§ **Input material**:
********************
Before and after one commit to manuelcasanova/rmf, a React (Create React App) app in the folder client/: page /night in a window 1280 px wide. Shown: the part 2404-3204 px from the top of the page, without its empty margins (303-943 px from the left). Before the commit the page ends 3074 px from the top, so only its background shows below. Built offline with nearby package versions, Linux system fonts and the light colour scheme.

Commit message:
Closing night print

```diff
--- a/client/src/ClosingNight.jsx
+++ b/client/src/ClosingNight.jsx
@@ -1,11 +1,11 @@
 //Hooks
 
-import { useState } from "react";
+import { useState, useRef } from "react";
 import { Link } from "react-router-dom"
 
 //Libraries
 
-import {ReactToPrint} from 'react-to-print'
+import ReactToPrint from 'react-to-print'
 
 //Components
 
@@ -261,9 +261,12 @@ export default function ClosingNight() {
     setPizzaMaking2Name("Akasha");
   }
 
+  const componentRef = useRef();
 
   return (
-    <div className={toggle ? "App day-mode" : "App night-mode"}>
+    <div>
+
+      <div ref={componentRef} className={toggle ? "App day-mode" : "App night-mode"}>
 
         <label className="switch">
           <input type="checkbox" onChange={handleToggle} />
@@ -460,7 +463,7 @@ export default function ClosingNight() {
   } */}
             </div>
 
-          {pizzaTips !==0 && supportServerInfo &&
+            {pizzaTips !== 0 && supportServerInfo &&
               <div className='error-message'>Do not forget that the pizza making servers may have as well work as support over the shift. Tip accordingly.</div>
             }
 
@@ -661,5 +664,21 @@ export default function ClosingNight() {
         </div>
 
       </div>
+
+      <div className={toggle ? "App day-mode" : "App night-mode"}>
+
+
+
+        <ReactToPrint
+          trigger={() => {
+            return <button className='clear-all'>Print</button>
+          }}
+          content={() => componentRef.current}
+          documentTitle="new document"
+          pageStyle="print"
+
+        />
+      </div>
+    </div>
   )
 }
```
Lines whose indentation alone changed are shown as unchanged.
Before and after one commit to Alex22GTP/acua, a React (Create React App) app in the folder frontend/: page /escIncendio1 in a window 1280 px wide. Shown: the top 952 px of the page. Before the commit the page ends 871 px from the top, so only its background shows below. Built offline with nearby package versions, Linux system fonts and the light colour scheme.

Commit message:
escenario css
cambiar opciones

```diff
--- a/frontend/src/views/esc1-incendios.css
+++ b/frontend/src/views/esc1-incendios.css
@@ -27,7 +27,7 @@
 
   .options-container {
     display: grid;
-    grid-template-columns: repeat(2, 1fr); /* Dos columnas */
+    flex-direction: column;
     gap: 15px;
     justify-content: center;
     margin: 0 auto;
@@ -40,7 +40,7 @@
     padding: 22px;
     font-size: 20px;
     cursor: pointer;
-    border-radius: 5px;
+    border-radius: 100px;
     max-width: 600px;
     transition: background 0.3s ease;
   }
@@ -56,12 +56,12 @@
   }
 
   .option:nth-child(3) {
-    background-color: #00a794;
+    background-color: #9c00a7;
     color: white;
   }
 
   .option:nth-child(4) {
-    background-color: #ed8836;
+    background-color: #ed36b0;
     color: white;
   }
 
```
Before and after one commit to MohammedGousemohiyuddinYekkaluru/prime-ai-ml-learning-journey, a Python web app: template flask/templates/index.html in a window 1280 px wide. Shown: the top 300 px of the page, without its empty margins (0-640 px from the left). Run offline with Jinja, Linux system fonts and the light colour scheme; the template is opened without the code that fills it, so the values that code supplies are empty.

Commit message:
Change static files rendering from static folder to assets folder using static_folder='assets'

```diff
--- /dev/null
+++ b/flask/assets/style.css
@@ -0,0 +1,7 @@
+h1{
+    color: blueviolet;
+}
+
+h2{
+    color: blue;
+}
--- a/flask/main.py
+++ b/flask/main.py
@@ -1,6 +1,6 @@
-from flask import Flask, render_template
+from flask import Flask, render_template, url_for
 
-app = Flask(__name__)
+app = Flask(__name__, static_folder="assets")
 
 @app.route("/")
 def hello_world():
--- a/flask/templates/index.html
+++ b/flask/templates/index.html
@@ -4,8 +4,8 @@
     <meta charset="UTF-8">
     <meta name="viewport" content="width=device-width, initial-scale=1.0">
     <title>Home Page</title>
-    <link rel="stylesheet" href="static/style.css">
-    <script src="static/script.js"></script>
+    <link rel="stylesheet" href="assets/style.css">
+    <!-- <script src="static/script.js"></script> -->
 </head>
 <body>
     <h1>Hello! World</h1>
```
********************
§ **What to do**: Retype each line of the data exactly as it reads.

§ **Task output**:
Before and after one commit to manuelcasanova/rmf, a React (Create React App) app in the folder client/: page /night in a window 1280 px wide. Shown: the part 2404-3204 px from the top of the page, without its empty margins (303-943 px from the left). Before the commit the page ends 3074 px from the top, so only its background shows below. Built offline with nearby package versions, Linux system fonts and the light colour scheme.

Commit message:
Closing night print

```diff
--- a/client/src/ClosingNight.jsx
+++ b/client/src/ClosingNight.jsx
@@ -1,11 +1,11 @@
 //Hooks
 
-import { useState } from "react";
+import { useState, useRef } from "react";
 import { Link } from "react-router-dom"
 
 //Libraries
 
-import {ReactToPrint} from 'react-to-print'
+import ReactToPrint from 'react-to-print'
 
 //Components
 
@@ -261,9 +261,12 @@ export default function ClosingNight() {
     setPizzaMaking2Name("Akasha");
   }
 
+  const componentRef = useRef();
 
   return (
-    <div className={toggle ? "App day-mode" : "App night-mode"}>
+    <div>
+
+      <div ref={componentRef} className={toggle ? "App day-mode" : "App night-mode"}>
 
         <label className="switch">
           <input type="checkbox" onChange={handleToggle} />
@@ -460,7 +463,7 @@ export default function ClosingNight() {
   } */}
             </div>
 
-          {pizzaTips !==0 && supportServerInfo &&
+            {pizzaTips !== 0 && supportServerInfo &&
               <div className='error-message'>Do not forget that the pizza making servers may have as well work as support over the shift. Tip accordingly.</div>
             }
 
@@ -661,5 +664,21 @@ export default function ClosingNight() {
         </div>
 
       </div>
+
+      <div className={toggle ? "App day-mode" : "App night-mode"}>
+
+
+
+        <ReactToPrint
+          trigger={() => {
+            return <button className='clear-all'>Print</button>
+          }}
+          content={() => componentRef.current}
+          documentTitle="new document"
+          pageStyle="print"
+
+        />
+      </div>
+    </div>
   )
 }
```
Lines whose indentation alone changed are shown as unchanged.
Before and after one commit to Alex22GTP/acua, a React (Create React App) app in the folder frontend/: page /escIncendio1 in a window 1280 px wide. Shown: the top 952 px of the page. Before the commit the page ends 871 px from the top, so only its background shows below. Built offline with nearby package versions, Linux system fonts and the light colour scheme.

Commit message:
escenario css
cambiar opciones

```diff
--- a/frontend/src/views/esc1-incendios.css
+++ b/frontend/src/views/esc1-incendios.css
@@ -27,7 +27,7 @@
 
   .options-container {
     display: grid;
-    grid-template-columns: repeat(2, 1fr); /* Dos columnas */
+    flex-direction: column;
     gap: 15px;
     justify-content: center;
     margin: 0 auto;
@@ -40,7 +40,7 @@
     padding: 22px;
     font-size: 20px;
     cursor: pointer;
-    border-radius: 5px;
+    border-radius: 100px;
     max-width: 600px;
     transition: background 0.3s ease;
   }
@@ -56,12 +56,12 @@
   }
 
   .option:nth-child(3) {
-    background-color: #00a794;
+    background-color: #9c00a7;
     color: white;
   }
 
   .option:nth-child(4) {
-    background-color: #ed8836;
+    background-color: #ed36b0;
     color: white;
   }
 
```
Before and after one commit to MohammedGousemohiyuddinYekkaluru/prime-ai-ml-learning-journey, a Python web app: template flask/templates/index.html in a window 1280 px wide. Shown: the top 300 px of the page, without its empty margins (0-640 px from the left). Run offline with Jinja, Linux system fonts and the light colour scheme; the template is opened without the code that fills it, so the values that code supplies are empty.

Commit message:
Change static files rendering from static folder to assets folder using static_folder='assets'

```diff
--- /dev/null
+++ b/flask/assets/style.css
@@ -0,0 +1,7 @@
+h1{
+    color: blueviolet;
+}
+
+h2{
+    color: blue;
+}
--- a/flask/main.py
+++ b/flask/main.py
@@ -1,6 +1,6 @@
-from flask import Flask, render_template
+from flask import Flask, render_template, url_for
 
-app = Flask(__name__)
+app = Flask(__name__, static_folder="assets")
 
 @app.route("/")
 def hello_world():
--- a/flask/templates/index.html
+++ b/flask/templates/index.html
@@ -4,8 +4,8 @@
     <meta charset="UTF-8">
     <meta name="viewport" content="width=device-width, initial-scale=1.0">
     <title>Home Page</title>
-    <link rel="stylesheet" href="static/style.css">
-    <script src="static/script.js"></script>
+    <link rel="stylesheet" href="assets/style.css">
+    <!-- <script src="static/script.js"></script> -->
 </head>
 <body>
     <h1>Hello! World</h1>
```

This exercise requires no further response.